The previous expedition, which began in 2012, was a collaboration between the Hellenic Ephorate of Underwater Antiquities in Greece and Woods Hole Oceanographic Institution (WHOI) in Woods Hole, Massachusetts. The two entities will continue to work together on the second phase, with aid from WHOI's diving robotic Exosuit, which the researchers describe as "Iron Man for underwater science."
The 2012-2014 expedition resulted in a 3D model of the seafloor with photos of the wreckage. Researchers also added metal-rich locations to the map data. The new data went into the geoinformation system (GIS) database, which includes all known geographic data for the region since 1900.
Researchers found two sites that are separated by 328 feet (100 meters), which means either the ship broke into two sections after smashing into the rock coast, or there were two ships that simultaneously met their doom.

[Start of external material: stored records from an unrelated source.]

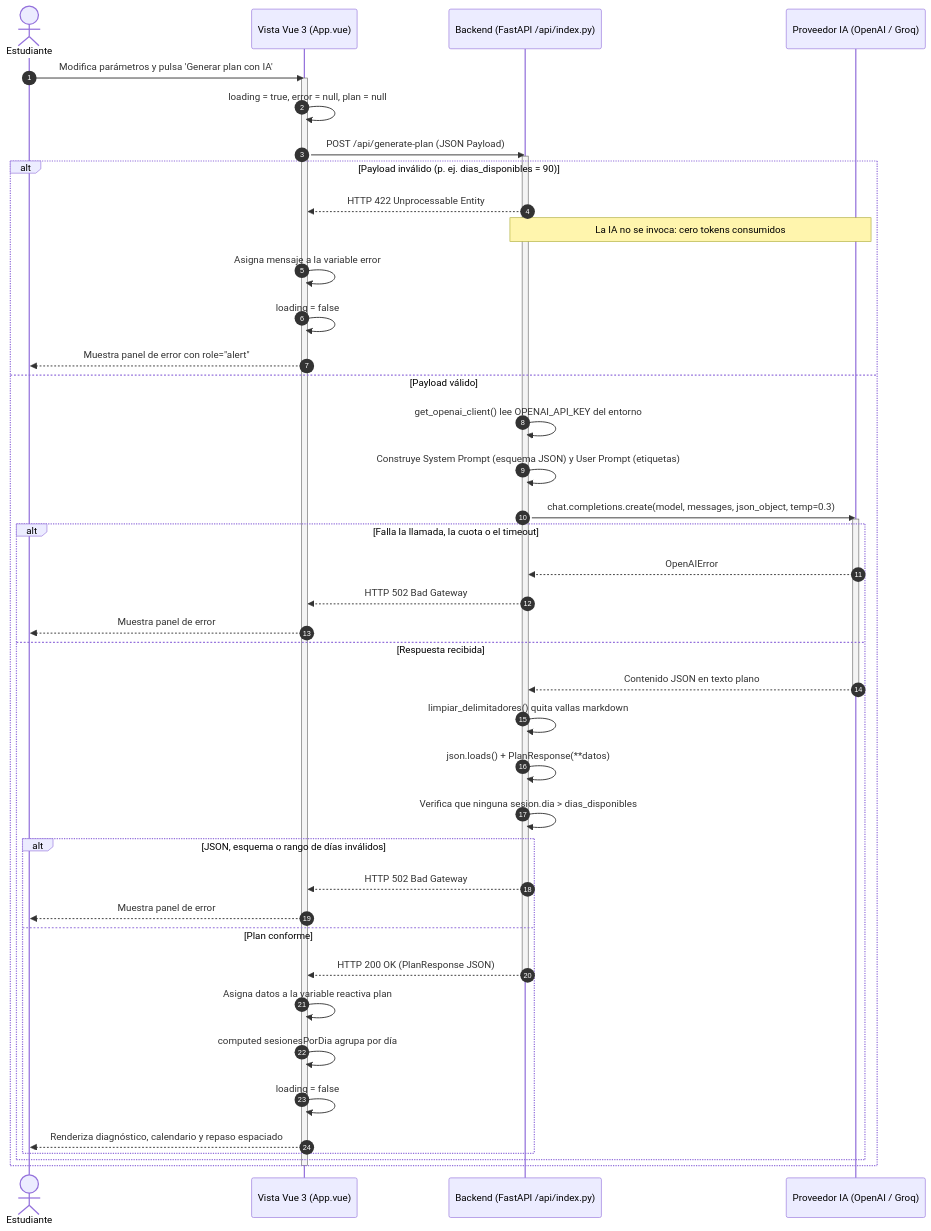
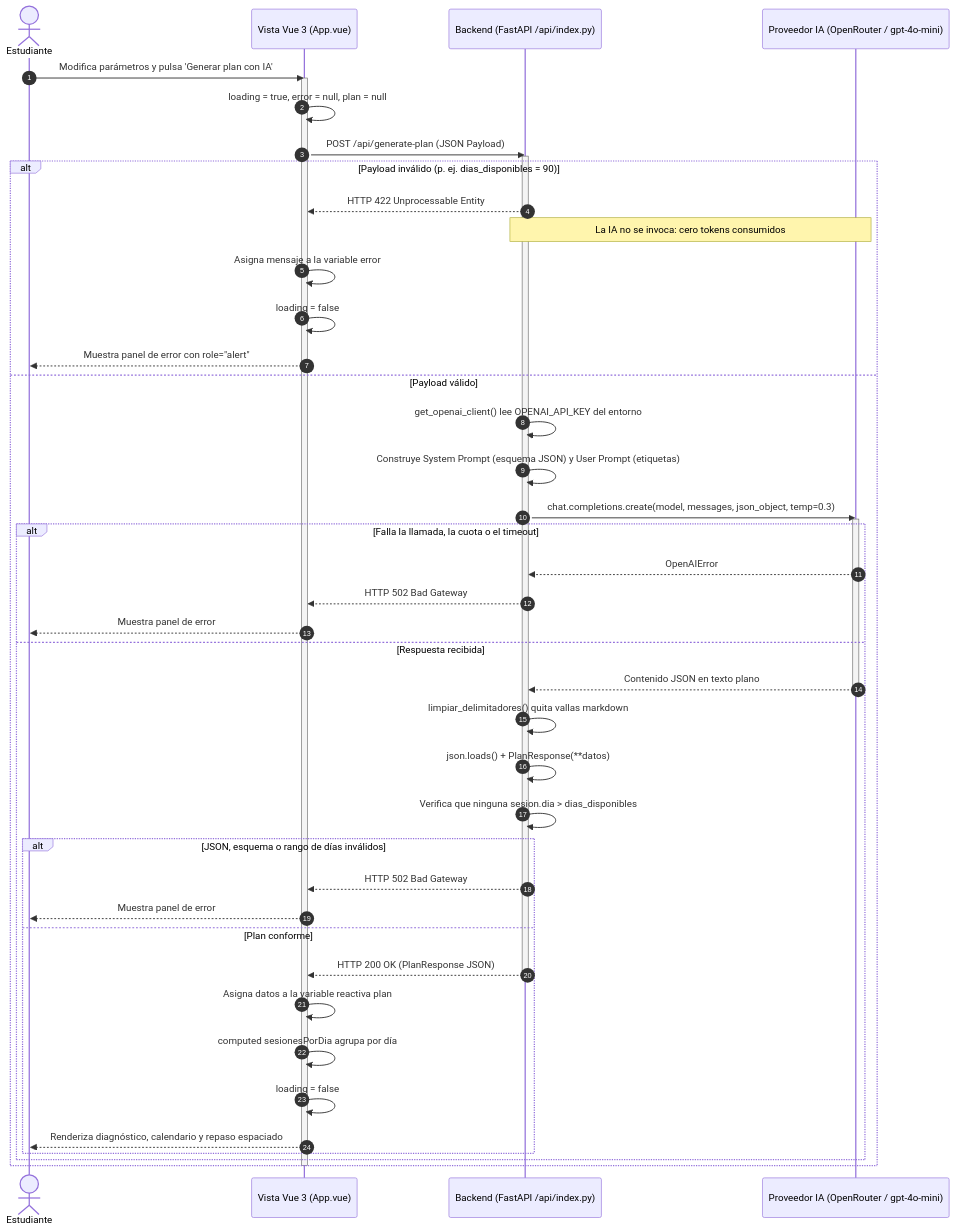
The fourth of 5 diagrams in pract01-studyup.md (davidodo123/StudyUp), drawn with Mermaid before and after one commit. The commit also changed other lines of this file and 5 other files, not shown here.

````diff
--- a/pract01-studyup.md
+++ b/pract01-studyup.md
@@ -376,52 +376,52 @@
 ```mermaid
 sequenceDiagram
     autonumber
     actor U as Estudiante
     participant V as Vista Vue 3 (App.vue)
     participant B as Backend (FastAPI /api/index.py)
-    participant AI as Proveedor IA (OpenAI / Groq)
+    participant AI as Proveedor IA (OpenRouter / gpt-4o-mini)
 
     U->>V: Modifica parámetros y pulsa 'Generar plan con IA'
     activate V
     V->>V: loading = true, error = null, plan = null
     V->>B: POST /api/generate-plan (JSON Payload)
     activate B
 
     alt Payload inválido (p. ej. dias_disponibles = 90)
         B-->>V: HTTP 422 Unprocessable Entity
         Note over B,AI: La IA no se invoca: cero tokens consumidos
         V->>V: Asigna mensaje a la variable error
         V->>V: loading = false
         V-->>U: Muestra panel de error con role="alert"
     else Payload válido
         B->>B: get_openai_client() lee OPENAI_API_KEY del entorno
         B->>B: Construye System Prompt (esquema JSON) y User Prompt (etiquetas)
         B->>AI: chat.completions.create(model, messages, json_object, temp=0.3)
         activate AI
 
         alt Falla la llamada, la cuota o el timeout
             AI-->>B: OpenAIError
             B-->>V: HTTP 502 Bad Gateway
             V-->>U: Muestra panel de error
         else Respuesta recibida
             AI-->>B: Contenido JSON en texto plano
             deactivate AI
             B->>B: limpiar_delimitadores() quita vallas markdown
             B->>B: json.loads() + PlanResponse(**datos)
             B->>B: Verifica que ninguna sesion.dia > dias_disponibles
 
             alt JSON, esquema o rango de días inválidos
                 B-->>V: HTTP 502 Bad Gateway
                 V-->>U: Muestra panel de error
             else Plan conforme
                 B-->>V: HTTP 200 OK (PlanResponse JSON)
                 deactivate B
                 V->>V: Asigna datos a la variable reactiva plan
                 V->>V: computed sesionesPorDia agrupa por día
                 V->>V: loading = false
                 V-->>U: Renderiza diagnóstico, calendario y repaso espaciado
             end
         end
     end
     deactivate V
 ```
````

"The evidence shows this is the largest ancient shipwreck ever discovered," Brendan Foley, a marine archaeologist from WHOI, said in a previous statement. "It's the Titanic of the ancient world."

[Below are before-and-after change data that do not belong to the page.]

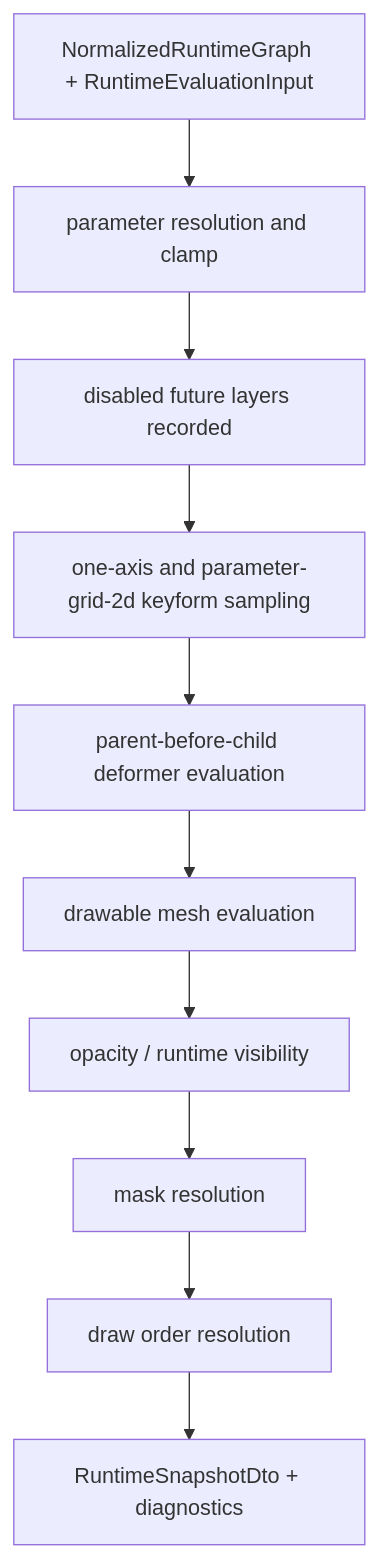
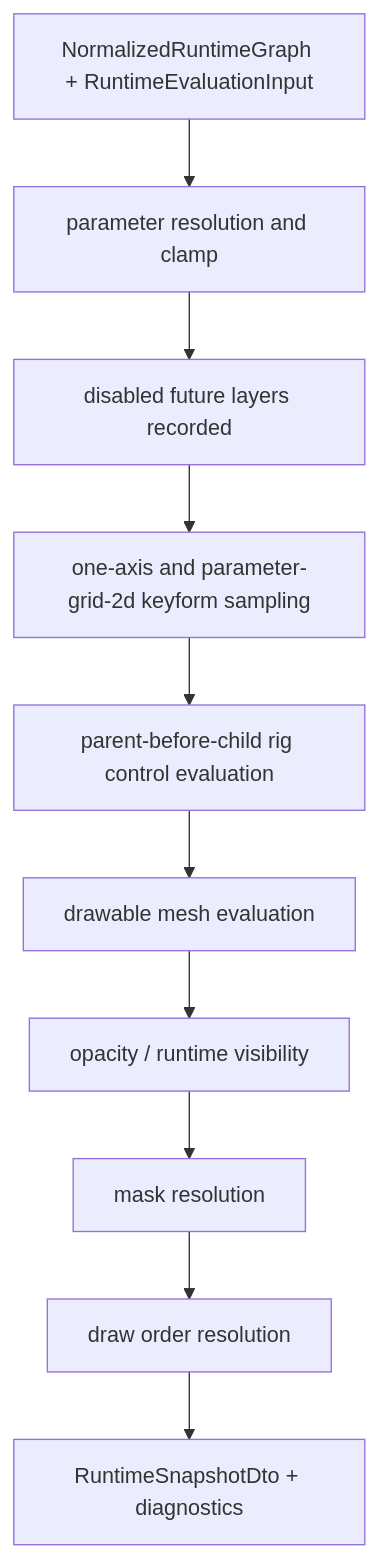
One commit to remie-code/2d-rigging-lab changed the diagram in discussion/design/module-contracts/runtime-core-contract.md. Above: the diagram before and after it, drawn with Mermaid. The commit also changed other lines of this file and 113 other files, not shown here.

````diff
--- a/discussion/design/module-contracts/runtime-core-contract.md
+++ b/discussion/design/module-contracts/runtime-core-contract.md
@@ -369,12 +369,12 @@
 ```mermaid
 flowchart TB
   input[NormalizedRuntimeGraph + RuntimeEvaluationInput] --> params[parameter resolution and clamp]
   params --> future[disabled future layers recorded]
   future --> keyforms[one-axis and parameter-grid-2d keyform sampling]
-  keyforms --> deformers[parent-before-child deformer evaluation]
-  deformers --> mesh[drawable mesh evaluation]
+  keyforms --> rigControls[parent-before-child rig control evaluation]
+  rigControls --> mesh[drawable mesh evaluation]
   mesh --> opacity[opacity / runtime visibility]
   opacity --> mask[mask resolution]
   mask --> drawOrder[draw order resolution]
   drawOrder --> snapshot[RuntimeSnapshotDto + diagnostics]
 ```
````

The expedition thus far has yielded a range of artifacts. "The shipwreck of Antikythera offers a glimpse into the diversity of its cargo," Aggeliki Simosi, the director of the Hellenic Ephorate of Underwater Antiquities,said in a statement. She added that the ship's discovery confirmed the existence of a luxury-goods trade route along eastern Mediterranean countries. "The ship that sank at Antikythera was not merely a cargo ship. It was essentially a floating museum," she said.
The Antikythera shipwreck was discovered by a couple of sponge fishermen from the Greek island Symi over a century ago off the coast of Antikythera, a small Greek island with a population of 45. The dive of the fishermen revealed pieces from the wreck — he brought to the surface an arm from a bronze statue that had settled between 138 and 164 feet (42 and 50 m) below the surface.
With assistance from the Greek Education Ministry and Royal Hellenic Navy, the sponge divers recovered various statues, including those of Ulysses, Diomedes and his horses, Ermes, Apollo, and many others. Upon analyzing the artifacts once they were in the museum, then-Minister of Education Spyridon Stais discovered what is now known as the Antikythera mechanism, which is thought to be the world's oldest known computer.
In 1953, Captain Jacques Cousteau, the famed French naval officer and underwater explorer, along with Massachusetts Institute of Technology engineering professor Harold "Doc" Edgerton, sailed to Antikythera and discovered another shipwreck marked by a lead anchor and amphoras (two-handled vessels for holding a liquid like wine or oil) sticking out of the sand.
Cousteau returned to Antikythera in 1976 for a television series about the history and attractions of Greece. Over the course of 27 days, Cousteau and his team recovered hundreds of objects, including ceramic vessels, parts of marble statues, bronze statuettes, bronze coins, gold jewelry, gemstones, glassware and human skeletal remains.